David R. Francis writer of The Christian Science Monitor, The Christian Science Monitor
In the electricity business, opportunity is emerging from crisis.
California's power shortages, the jump in natural-gas prices, and tight electricity supplies elsewhere in the United States have roused hopes in both the nuclear-power and coal industry for a business revival.
"It is making new nuclear plants look better and better all the time," says Marvin Fertel, an executive at the Nuclear Energy Institute (NEI) in Washington. The industry has "a real shot" at an order for a new plant "during this decade."
If so, it would be something close to a Lazarus-like event. The last order for a nuclear plant that was actually completed was in 1973. Many experts, noting the high capital costs of a "nuke" and the extreme opposition to them, write off nuclear power for the indefinite future.
The coal industry has even higher hopes of new business.
"Over the last year, we have seen a definite renewed interest in using coal for producing electricity," says Connie Holmes, a senior vice president at the National Mining Association (NMA) in Washington.
Coal today provides 51 percent of the nation's electricity.
But the last major coal plant to come on line was in 1996. For some years, electricity providers have usually preferred to meet the expanding demand for power with new, relatively cheap, quickly built, natural-gas plants.
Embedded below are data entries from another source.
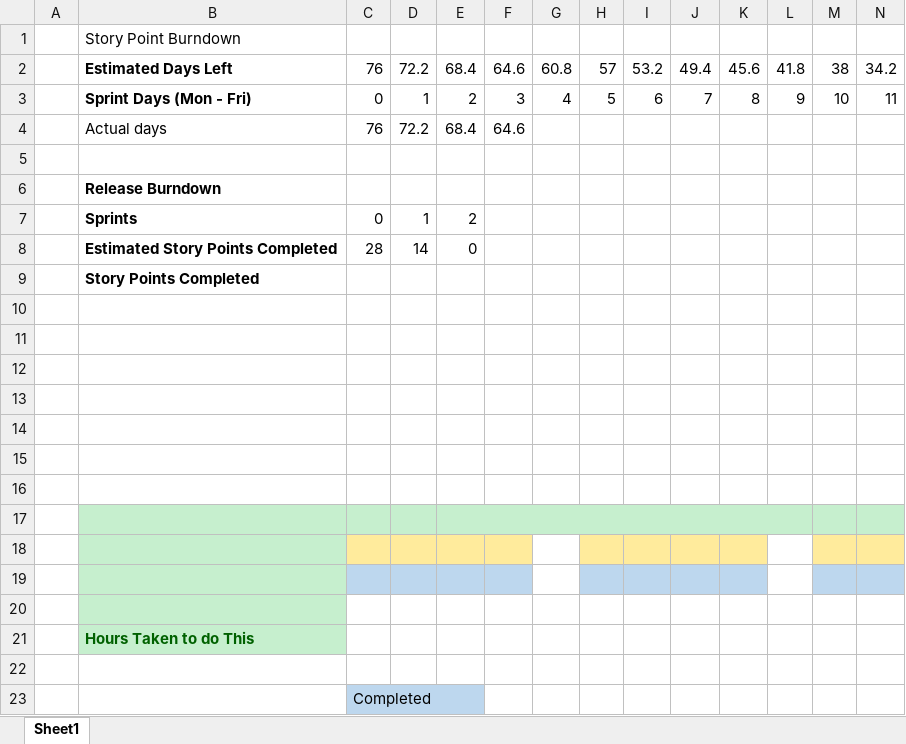
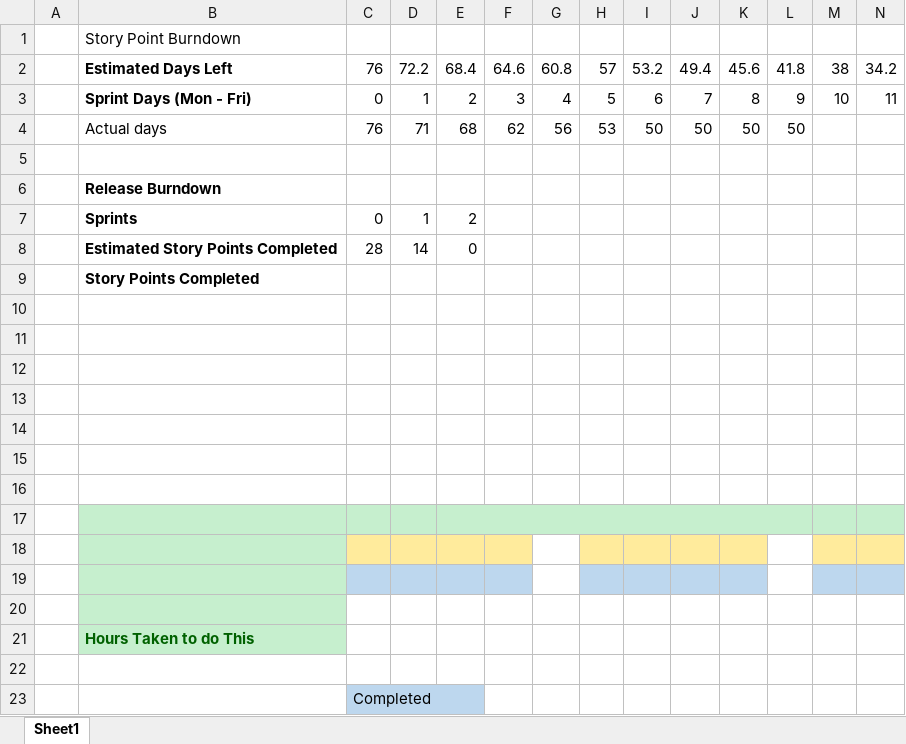
Before and after one commit to Lewibra/IFB299, an Excel workbook: Documents/BurnDown Sprint 2.xlsx, sheet Sheet1, drawn as a sheet; only a part is shown; values as stored, in another font and other column widths than the file's, no borders; charts and pictures not drawn; removed rows and columns are numbered as before the commit, all else as after; rows hold the shown columns only; the diff names each change by its address in the sheet, - before the commit and + after, or states it on an @@ line.

Commit message:
Merge remote-tracking branch 'origin/master'
# Conflicts:
#	Release, Sprint and Story Cards/Task Assignment Table - Sprint 2.xlsx

```diff
--- a/Documents/BurnDown Sprint 2.xlsx (sheet Sheet1)
+++ b/Documents/BurnDown Sprint 2.xlsx (sheet Sheet1)
-row 4:  | Actual days | 76 | 72.2 | 68.4 | 64.6
+row 4:  | Actual days | 76 | 71 | 68 | 62 | 56 | 53 | 50 | 50 | 50 | 50
```
Also changed, not shown: charts or pictures, Release, Sprint and Story Cards/Task Assignment Table - Sprint 2.xlsx.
They add little to air pollution. And gas was cheap.
That's changed. Natural gas is now expensive. The reliability of its supply is also questioned.
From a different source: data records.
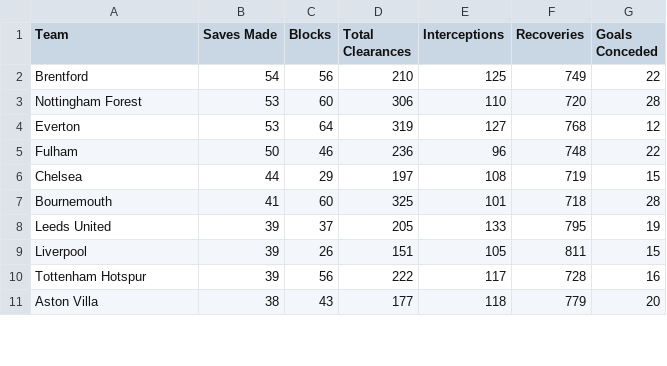
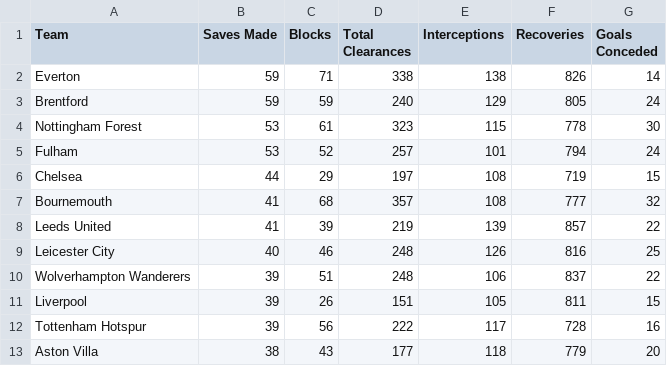
Before and after one commit to charles-adedotun/krysp-scraper, a CSV file: epl/scraped-data/defence.csv, drawn as a sheet; only a part is shown; the diff covers the shown part only.

```diff
--- a/epl/scraped-data/defence.csv
+++ b/epl/scraped-data/defence.csv
@@ -1,9 +1,11 @@
  Team,Saves Made,Blocks,Total Clearances,Interceptions,Recoveries,Goals Conceded
-  Brentford ,54,56,210,125,749,22
- Nottingham Forest ,53,60,306,110,720,28
-  Everton ,53,64,319,127,768,12
-  Fulham ,50,46,236,96,748,22
+  Everton ,59,71,338,138,826,14
+  Brentford ,59,59,240,129,805,24
+ Nottingham Forest ,53,61,323,115,778,30
+  Fulham ,53,52,257,101,794,24
   Chelsea ,44,29,197,108,719,15
-  Bournemouth ,41,60,325,101,718,28
-  Leeds United ,39,37,205,133,795,19
+  Bournemouth ,41,68,357,108,777,32
+  Leeds United ,41,39,219,139,857,22
+  Leicester City ,40,46,248,126,816,25
+  Wolverhampton Wanderers ,39,51,248,106,837,22
   Liverpool ,39,26,151,105,811,15
```
Also changed, not shown: 1 added row, 3 removed rows and 6 edited cells elsewhere in this file, epl/scraped-data/attempts.csv, epl/scraped-data/discipline.csv, 6 other files.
Right now, the cost of coal is about one-third that of natural gas or oil on a heat-equivalent basis.
Wisconsin Electric Power recently applied for regulatory approval of two large 600-megawatt coal plants. And that order, says Mrs. Holmes, may be "just the tip of the iceberg."
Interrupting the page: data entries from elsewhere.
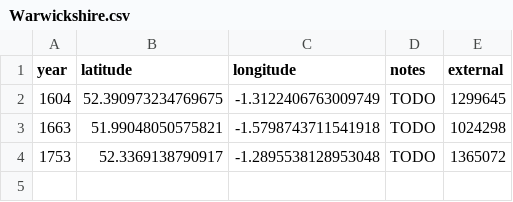
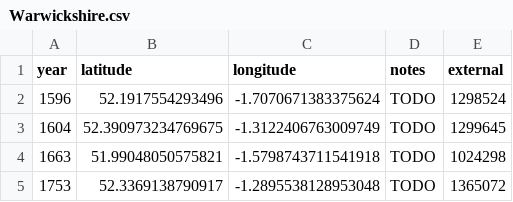
Before and after one commit to aelmekeev/year-on-facade, a CSV file: csv/UK/Warwickshire.csv, drawn as a sheet; the diff names each change by its address in the sheet, - before the commit and + after, or states it on an @@ line.

```diff
--- a/csv/UK/Warwickshire.csv
+++ b/csv/UK/Warwickshire.csv
+row 2: 1596 | 52.1917554293496 | -1.7070671383375624 | TODO | 1298524
```
Also changed, not shown: 57 other files.
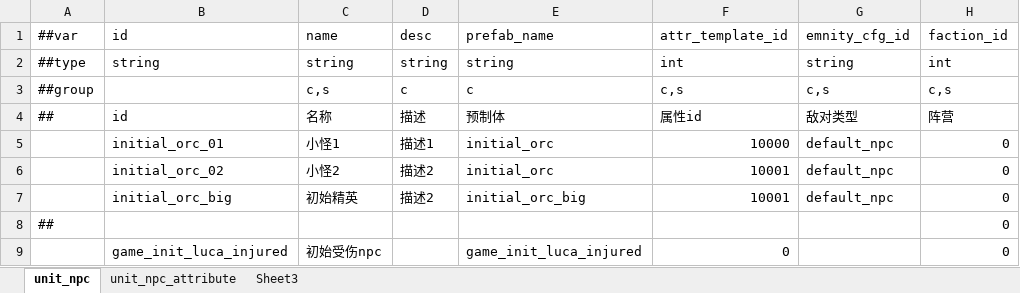
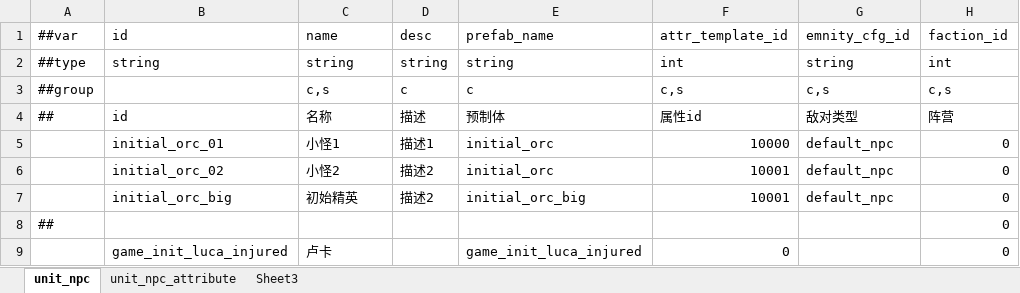
Before and after one commit to nmbswls/FkSucProj, an Excel workbook: Config/Datas/unit_npc.xlsx, sheet unit_npc, drawn as a sheet; only a part is shown; values as stored, in another font and other column widths than the file's, no borders; the diff names each change by its address in the sheet, - before the commit and + after, or states it on an @@ line.

```diff
--- a/Config/Datas/unit_npc.xlsx (sheet unit_npc)
+++ b/Config/Datas/unit_npc.xlsx (sheet unit_npc)
-C9: 初始受伤npc
+C9: 卢卡
```
Also changed, not shown: 21 other files.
Behind the new enthusiasm for nuclear and coal power is a rising demand for electricity - about 2 to 2.5 percent a year, compounded year after year.
In California, demand has been rising 3 to 4 percent. But supply, caught up in a deregulation mess and the difficulty of finding new sites for plants within the state, has stagnated.
No significant large power plant of any kind has been built in California for 16 years.
Jack Gerard, president of the NMA, says the nation will need all kinds of power - coal, natural gas, nuclear, hydro-electric, and renewable resources (wind, solar, etc. …